Facebook has dominated the performance marketing space in India for quite some time now. Despite being at the pole position, they have been creative in ways to help advertisers reach out to appropriate target audience, relative quality of ads and effective way of measuring outcomes.

Evaluating Ads Performance

Last week, Facebook announced the release of new measuring yardsticks going live from 30th April 2019 onwards. One of the metrics to go away is Relevance score. Relevance score has always intrigued us and being a performance oriented digital marketing agency, we wanted to understand the nuances of it. Till now, our finding was that it was primarily driven by CTRs – a metric which in itself does not define success of an ad. Thankfully, Facebook is replacing it with three metrics instead – Quality ranking, Engagement rate ranking, and Conversion rate ranking. Facebook suggests to evaluate all three together for diagnostics than individually.
According to Facebook the metrics will have below possible values for engagement rate ranking are (where average represents the 35th to 55th percentile):
  • Above average
  • Average
  • Below average (bottom 35% of ads)
  • Below average (bottom 20% of ads)
  • Below average (bottom 10% of ads)
For example, ranking of below average (bottom 20% of ads) means that your ad had an expected engagement rate amongst the bottom 20% of ads competing for the same audience. At least 80% of ads competing for the same audience had a higher expected results.
Important to note here is that it is for “the same audience”. Now, this means that your ad is compared against all other advertisers for the same audience, quite like google quality score. However, where it differs is that Facebook offers to compare the ad against same performance objective ads for the same audience across your competitors. A great actionable insight for marketers to weed out bad performing ads or improve upon existing ones based on the ranking provided for quality, engagement and conversions!

ROAS Metrics Change

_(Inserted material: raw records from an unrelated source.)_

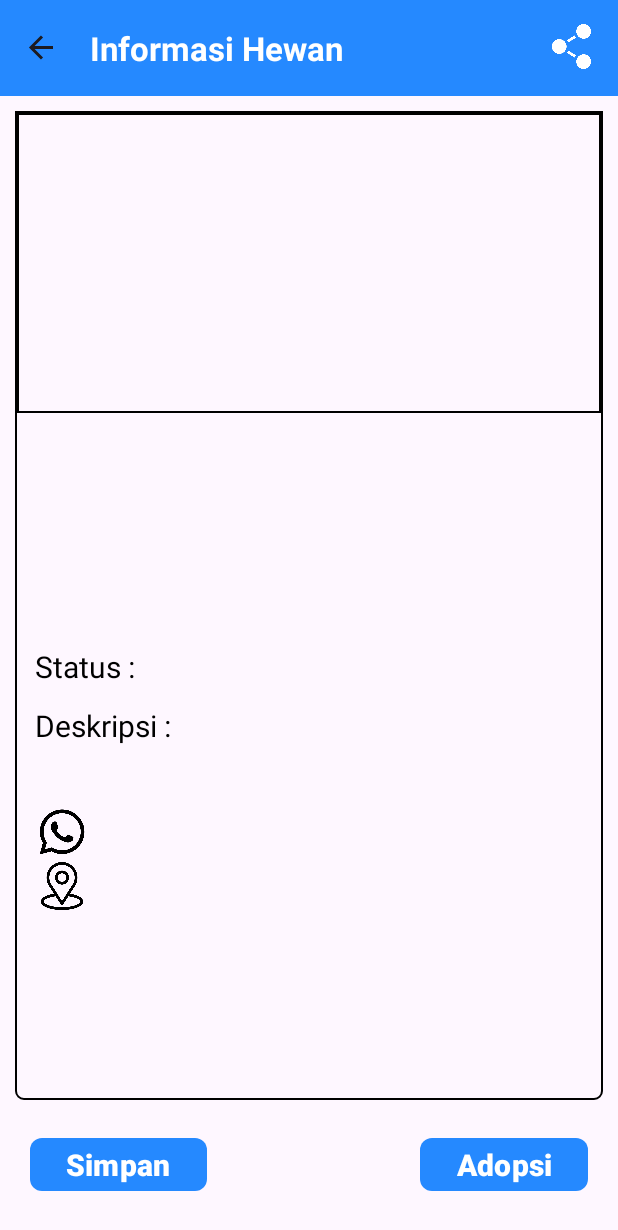
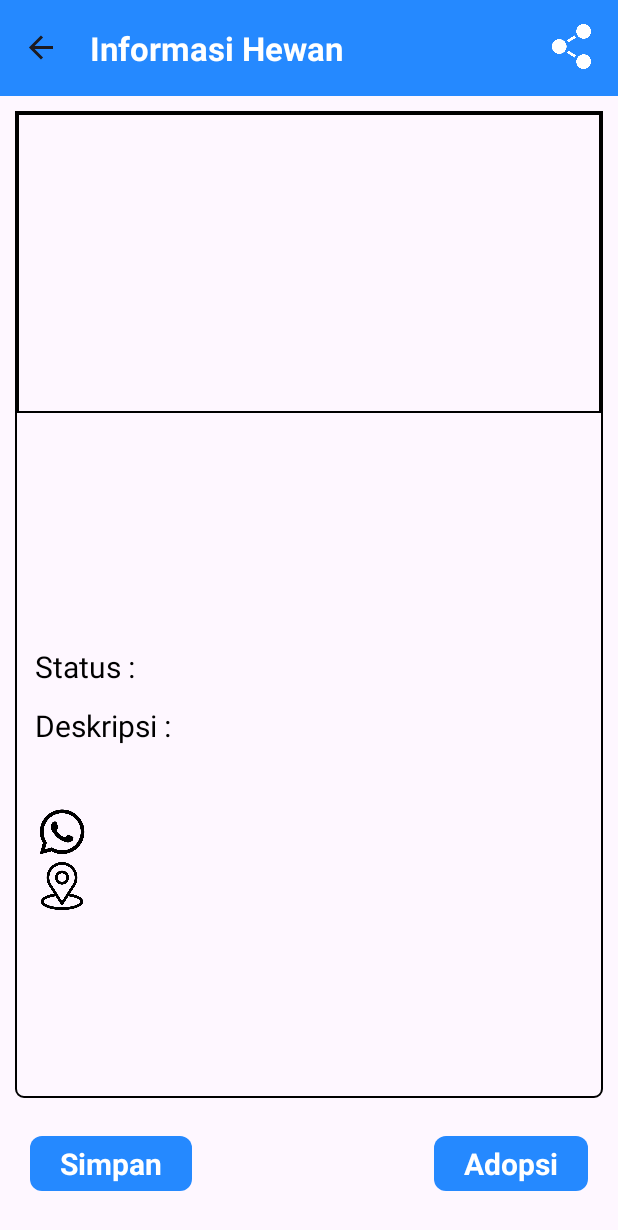
Before and after one commit to rico-r/AdoptMeNow, an Android app: the PetInfoFragment screen opened through its navigation route, on a phone screen of 412 x 824 dp. Shown: the top 1230 px of the screen. Run offline under Robolectric (Android 15) with nearby library versions, the phone set to English and light mode, and no system bars; our stand-ins replace Firebase (no records; nobody signed in at launch, a user with empty details on screens opened directly), data binding, navigation-ui; 1 statement that could not run was skipped.

Commit message:
Fix primary button

```diff
--- a/app/src/main/res/drawable/primary_button.xml
+++ b/app/src/main/res/drawable/primary_button.xml
@@ -1,9 +1,25 @@
 <?xml version="1.0" encoding="utf-8"?>
 <selector xmlns:android="http://schemas.android.com/apk/res/android">
+    <item android:state_pressed="true">
+        <shape android:shape="rectangle">
+            <solid android:color="#85BDFF" />
+            <corners android:radius="8dp" />
+            <padding
+                android:top="5dp"
+                android:bottom="5dp"
+                android:left="20dp"
+                android:right="20dp"/>
+        </shape>
+    </item>
     <item>
         <shape android:shape="rectangle">
             <solid android:color="?colorPrimary" />
             <corners android:radius="8dp" />
+            <padding
+                android:top="5dp"
+                android:bottom="5dp"
+                android:left="20dp"
+                android:right="20dp"/>
         </shape>
     </item>
 </selector>
--- a/app/src/main/res/layout/fragment_adoption_form.xml
+++ b/app/src/main/res/layout/fragment_adoption_form.xml
@@ -142,14 +142,13 @@
                     android:gravity="top|start"
                     app:layout_constraintTop_toBottomOf="@id/adopt_reason_label" />
 
-                <Button
+                <TextView
                     android:id="@+id/send_button"
                     style="@style/primaryButton"
                     android:layout_width="wrap_content"
                     android:layout_height="wrap_content"
                     android:layout_marginTop="32dp"
                     android:text="@string/send"
-                    android:textSize="20sp"
                     app:layout_constraintTop_toBottomOf="@id/adopt_reason"
                     app:layout_constraintStart_toStartOf="parent"
                     app:layout_constraintEnd_toEndOf="parent" />
--- a/app/src/main/res/layout/fragment_create_post.xml
+++ b/app/src/main/res/layout/fragment_create_post.xml
@@ -115,7 +115,6 @@
                 android:layout_width="wrap_content"
                 android:layout_height="wrap_content"
                 android:text="@string/save"
-                android:textSize="20sp"
                 app:layout_constraintStart_toStartOf="parent"
                 app:layout_constraintEnd_toEndOf="parent"
                 app:layout_constraintBottom_toBottomOf="parent"/>
--- a/app/src/main/res/layout/fragment_edit_account.xml
+++ b/app/src/main/res/layout/fragment_edit_account.xml
@@ -145,7 +145,7 @@
             android:inputType="textPassword"
             app:layout_constraintTop_toBottomOf="@id/password_label"/>
 
-        <Button
+        <TextView
             android:id="@+id/saveButton"
             style="@style/primaryButton"
             android:layout_width="wrap_content"
--- a/app/src/main/res/layout/fragment_pet_info.xml
+++ b/app/src/main/res/layout/fragment_pet_info.xml
@@ -166,7 +166,7 @@
             android:layout_width="match_parent"
             android:layout_height="wrap_content">
 
-            <Button
+            <TextView
                 style="@style/primaryButton"
                 android:layout_width="wrap_content"
                 android:layout_height="wrap_content"
@@ -175,12 +175,11 @@
                 android:layout_marginStart="20dp"
                 android:id="@+id/save_button"
                 android:text="@string/save"
-                android:textSize="20sp"
                 app:layout_constraintStart_toStartOf="parent"
                 app:layout_constraintTop_toTopOf="parent"
                 app:layout_constraintBottom_toBottomOf="parent" />
 
-            <Button
+            <TextView
                 style="@style/primaryButton"
                 android:layout_width="wrap_content"
                 android:layout_height="wrap_content"
@@ -189,7 +188,6 @@
                 android:layout_marginEnd="20dp"
                 android:id="@+id/adopt_button"
                 android:text="@string/adopt"
-                android:textSize="20sp"
                 app:layout_constraintEnd_toEndOf="parent"
                 app:layout_constraintTop_toTopOf="parent"
                 app:layout_constraintBottom_toBottomOf="parent" />
--- a/app/src/main/res/layout/list_item_post_history.xml
+++ b/app/src/main/res/layout/list_item_post_history.xml
@@ -58,7 +58,7 @@
                 app:layout_constraintEnd_toEndOf="parent"
                 tools:text="@tools:sample/lorem/random" />
 
-            <Button
+            <TextView
                 android:id="@+id/form_button"
                 style="@style/primaryButton"
                 android:layout_width="wrap_content"
@@ -66,6 +66,7 @@
                 android:layout_marginTop="4dp"
                 android:layout_marginEnd="8dp"
                 android:text="@string/form"
+                android:textSize="14sp"
                 app:layout_constraintTop_toBottomOf="@id/description"
                 app:layout_constraintEnd_toEndOf="parent" />
 
--- a/app/src/main/res/values/themes.xml
+++ b/app/src/main/res/values/themes.xml
@@ -46,9 +46,6 @@
         <item name="android:background">@drawable/primary_button</item>
         <item name="android:textColor">?colorOnSurface</item>
         <item name="android:textStyle">bold</item>
-        <item name="android:minHeight">0dp</item>
-        <item name="android:minWidth">0dp</item>
-        <item name="android:paddingTop">0dp</item>
-        <item name="android:paddingBottom">0dp</item>
+        <item name="android:textSize">20sp</item>
     </style>
 </resources>
```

Another change, which seeks to change the mindset of advertisers about users’ increasingly omni-channel path to purchase. While marketers acknowledge this for long time, they were still hesitant to attribute cross-channel attribution owing to lack of a tool to measure it affectively. By culling the two channel-specific ROAS metrics (i.e. mobile, web, on-Facebook), Facebook consolidated ROAS metrics into one, holistic Purchase ROAS metric.
We, at Mozak Labs (www.mozaklabs.com), have been a big advocate of multi-channel and multi-touch attribution methods and are delighted by this change. Please share your opinion about this change or what should Facebook improve upon next!